When you were talking about your easel, I was reminded of another thing that is really helpful. We have some little book stands that fold up flat and you can pull the legs out; they use it for their copywork or when they’re doing drawing. They can put the book in the stand and do drawing. And that has been really, really helpful, because they fold up really compact and they stick them right in their little basket where they keep their notebooks and things.

Sonya: So it’s easier to see, rather than having it lay flat and then you’re hunched over. That’s a great idea.

Laura: And it holds the pages open. So instead of the pages flopping around . . .

Sonya: Trying to hang onto it and keep it open, yes. Oh I love that idea!

Jenn: That’s been a really helpful tool for us. We have multiple of them.

Sonya: Because you have multiple kids you’re homeschooling.

Of course, maps and globes, we’ll throw that in.

Laura: Years ago when we started, I don’t even remember where we got them, but we found a placemat size poster that was laminated: one side was the map of the world, the other was the map of the United States. Those are so easy to have on the school table or wherever you’re doing school. It has evolved into any time they’re doing arts and crafts, “Go get the map. Make sure the map is under whatever you’re coloring or painting to protect the table.” So those are super necessary in my mind for multiple reasons.

Jenn: Right, I agree. We have some bigger maps in our homeschool room, and then I do keep one of the placemat maps on our kitchen table. That’s been really helpful, because you find yourself talking about different things, maybe at dinner, and if it’s right there . . . . If it’s in another room, you may not take that extra step of, “Let’s go get the map and look at where we’re talking about.” But if it’s right there on the table and you’re sitting there eating, it’s so easy to pull it out.

Sonya: To make geography part of everyday life, which is what it should be. Some friends of ours have a big whiteboard on the wall and then they have maps also that are hung over it. So you can just pull down whatever map you want in front of the whiteboard, then let it up and pull down the next one you want. That’s heavy duty maps, but it’s right by the dining room table too, so when they’re eating, it’s right there.

Jenn: Another thing that has been really helpful for me (and I know I’ve talked about it before, so I apologize) is the timers. The timers are really necessary in my house.
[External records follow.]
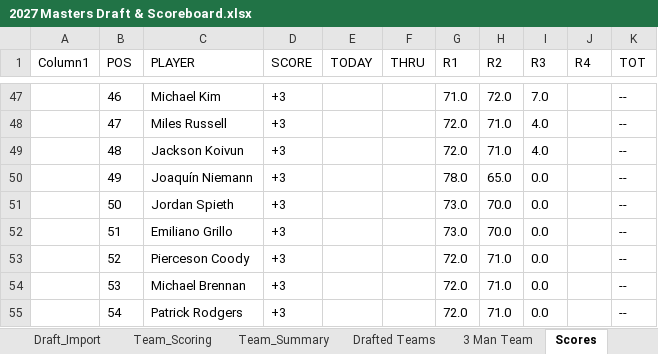
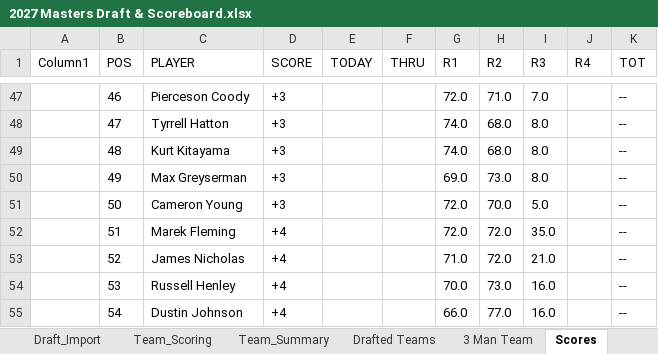
Before and after one commit to Melbs98/2027-Masters-Ctown, an Excel workbook: data/2027 Masters Draft & Scoreboard.xlsx, sheet Scores, drawn as a sheet; only a part is shown, gaps mark what is left out; values as stored, in another font and other column widths than the file's, no borders; table styles not drawn; the diff covers the shown part only; the diff names each change by its address in the sheet, - before the commit and + after, or states it on an @@ line.

```diff
--- a/data/2027 Masters Draft & Scoreboard.xlsx (sheet Scores)
+++ b/data/2027 Masters Draft & Scoreboard.xlsx (sheet Scores)
-C47 (PLAYER): Michael Kim
+C47 (PLAYER): Pierceson Coody
-G47 (R1): 71.0
+G47 (R1): 72.0
-H47 (R2): 72.0
+H47 (R2): 71.0
-C48 (PLAYER): Miles Russell
+C48 (PLAYER): Tyrrell Hatton
-G48:G49 (R1): 72.0
+G48:G49 (R1): 74.0
-H48:H49 (R2): 71.0
+H48:H49 (R2): 68.0
-I48:I49 (R3): 4.0
+I48:I49 (R3): 8.0
-C49 (PLAYER): Jackson Koivun
+C49 (PLAYER): Kurt Kitayama
-C50 (PLAYER): Joaquín Niemann
+C50 (PLAYER): Max Greyserman
-G50 (R1): 78.0
+G50 (R1): 69.0
-H50 (R2): 65.0
+H50 (R2): 73.0
-I50 (R3): 0.0
+I50 (R3): 8.0
-C51 (PLAYER): Jordan Spieth
+C51 (PLAYER): Cameron Young
-G51:G52 (R1): 73.0
+G51:G52 (R1): 72.0
-I51 (R3): 0.0
+I51 (R3): 5.0
-C52 (PLAYER): Emiliano Grillo
+C52 (PLAYER): Marek Fleming
-D52:D55 (SCORE): +3
+D52:D55 (SCORE): +4
-H52 (R2): 70.0
+H52 (R2): 72.0
-I52 (R3): 0.0
+I52 (R3): 35.0
-C53 (PLAYER): Pierceson Coody
+C53 (PLAYER): James Nicholas
-G53 (R1): 72.0
+G53 (R1): 71.0
-H53 (R2): 71.0
+H53 (R2): 72.0
-I53 (R3): 0.0
+I53 (R3): 21.0
-C54 (PLAYER): Michael Brennan
+C54 (PLAYER): Russell Henley
-G54 (R1): 72.0
+G54 (R1): 70.0
-H54 (R2): 71.0
+H54 (R2): 73.0
-I54:I55 (R3): 0.0
+I54:I55 (R3): 16.0
-C55 (PLAYER): Patrick Rodgers
+C55 (PLAYER): Dustin Johnson
-G55 (R1): 72.0
+G55 (R1): 66.0
-H55 (R2): 71.0
+H55 (R2): 77.0
```
Also changed, not shown: 108 edited cells elsewhere in this sheet, 1 other file.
And I would say two different things. First, a visual timer. (That’s the one I know I’ve talked about before.) It’s a timer with a clock on it that you can see. If you set it for 30 minutes, it shows 30 minutes of red and then it slowly goes away. So the kids can look at it and see how long they have for a given subject. That’s been really helpful. And then, I also set timers on my phone for different things, kind of those non-negotiables of the day. We have an idea of how we want everything to go, but most of it is not necessarily a crazy strict schedule, like, “Oh, you have one minute and then we’re starting this,” but more of a “This is what comes next.” And trying to keep that principle of the short lessons. But some things are kind of the pegs of the day, that this is what happens at these certain times. So the timer on my phone has been helpful for that.

Sonya: Back when I had all the kids at home, I would do that to remind myself when I needed to go get lunch started. Because otherwise, you know, you’re head-down focused and suddenly it’s one o’clock and everybody’s stomach is growling, and “Oh, I forgot.” So that can be helpful. By the way, after we talked about the visual timers, I saw that you can get an app on your phone that is a visual timer.

Laura: You’re really excited now.

Sonya: Does that make up for CD player?

Jenn: See, necessary and fun.

Sonya: There you go. Perfect.

Jenn: You’ll have to tell me where that is. I will find that.

Sonya: Great. Thanks so much for all of your ideas.

I hope all of these school supplies will be helpful for you (or necessary or fun). And I hope that this conversation will help you prepare your school setting to give your children a Charlotte Mason education and help your days run a little more smoother and easier.